From the room comes a voice: “Everyone is asleep but Jardown is awake.”
The monster asks what Jardown needs to go to sleep, whereupon the latter sends it first to bake him a loaf of bread, and then, when it finishes this task near dawn, he tells it to fetch him a glass of water from a nearby river with a sieve. While the monster busies itself in this chore, the boys make a run for it and swim across the river. When the monster sees them, it asks how to cross the river, whereupon Jardown advises it to strap a millstone around its neck and walk across. The monster drowns, and Jardown and friends escape unharmed.
This article is not current; it was written in 2007 and refers repeatedly to the Bush and Clinton administrations, although surprisingly it already mentions Barack Obama in a minor role. However, the content is (unfortunately) imperishable: It could as well have been written yesterday or two decades ago. Like many another article, it discusses the US mass media in terms of Noam Chomsky’s “propaganda model”; however, it does this from the perspective of an insider: John Pilger has been a reporter for many years and knows the field only too well.

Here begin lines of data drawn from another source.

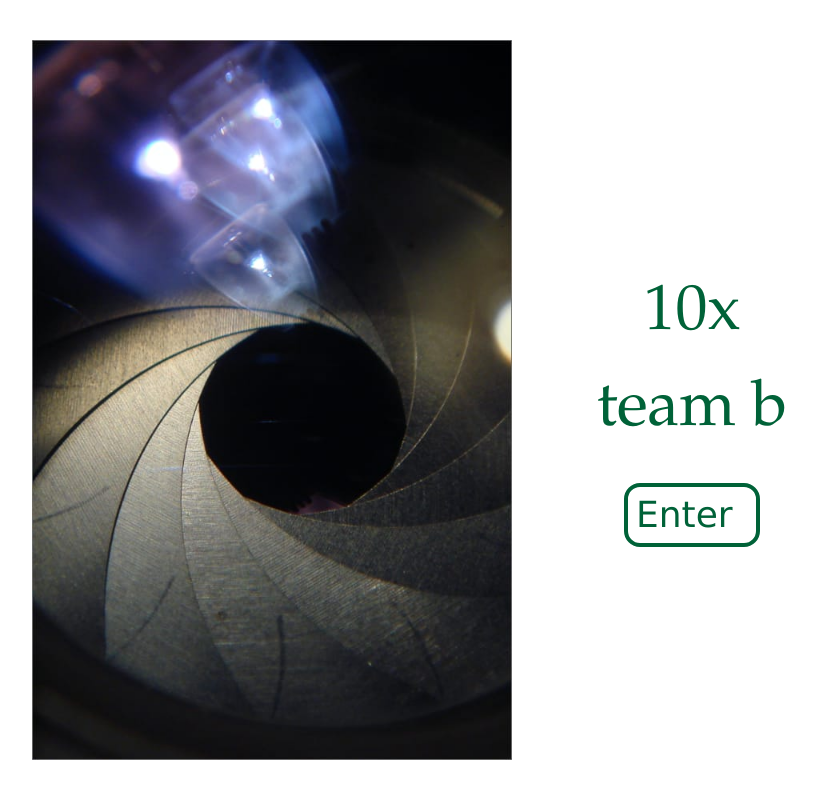
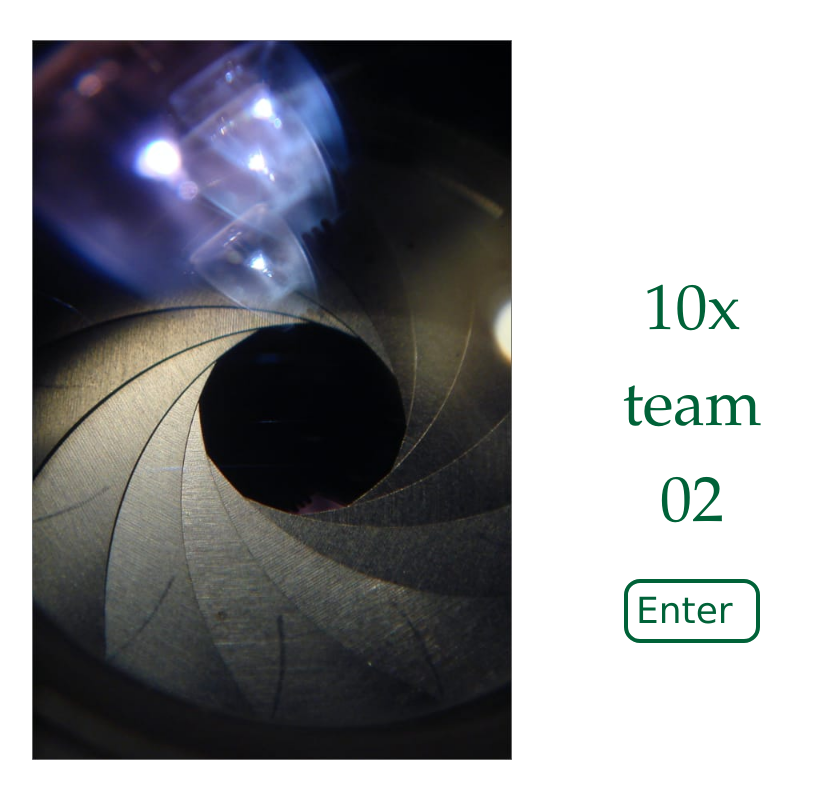
Before and after one commit to the-10x-academy/apprenticeship-team-b, a React (Create React App) app in the folder client/: page / in a window 1280 px wide. Shown: the whole page, without its empty margins (224-1040 px from the left). Built offline with nearby package versions, Linux system fonts and the light colour scheme.

Commit message:
home page

```diff
--- a/client/src/Components/Home/HomePage.js
+++ b/client/src/Components/Home/HomePage.js
@@ -9,7 +9,7 @@ function Homepage(){
             <div className='homepagesecond'>
                 <div>
                     <center>
-                    <h1 className='homepageteam'>10x team b</h1>
+                    <h1 className='homepageteam'>10x team 02</h1>
                     <div><Link to="/posts" style={{ textDecoration: "none" }}><button className='homepageenter'>Enter</button></Link></div>
 
                     </center>
```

I do not propose to rehash either that model or what Pilger says about it here; if you want that information, you need merely read the article, which I advise anyone who cares about the future of journalism to do, and have a look at Chomsky’s books on the subject. As a long-time journalist (both military and civilian) in my own right, I have also addressed this matter many times.
My purpose here, however, is to offer a rare tribute to (some of) my fellow Americans.
When one rightly considers the scale and pervasive ubiquity of the indoctrination that passes for news and culture, it is hardly surprising that the benumbed majority remains content to shuffle somnambulistically from cradle to tomb. Raised in a media environment of national exceptionalism (the myth that one’s country is, more or less by definition, a special place differing from and superior to all others), lulled by consumer culture (the notion that the shortcomings of life can be remedied by buying things), distracted by trivia (sports and celebrolatry) and essentially mesmerized by the kaleidoscopic images and thundering aural effects that make television so lethally spellbinding, many people never have a chance: They never really awake, never really understand the sinister purpose of all this pageantry.
And yet, somehow, a tiny flame of consciousness still flickers. Despite the canards depicting them as a nation of mental slugs who neither know nor care to know, despite the incessant winds of propaganda that would extinguish their awareness, some Americans struggle against the Lethean tide, stay awake, and strive to deliver their countrymen from the monster that is their pathocratic corporate state.
Our deadliest enemy is also our most seductive addiction. I know this, for I once slept under the narcosis of television. But one day in November of 2001, television pushed me too hard, and I pushed back: Our television was gone that day, nevermore to return. And then, gradually, I awoke and began to see, all too clearly, what my country really represents.
Today, therefore, I sleep no more. Nor am I alone. And when the pathocrat looks upon us and asks, we can bid it defiance and proudly say, “Everyone is asleep but Jardown is awake.”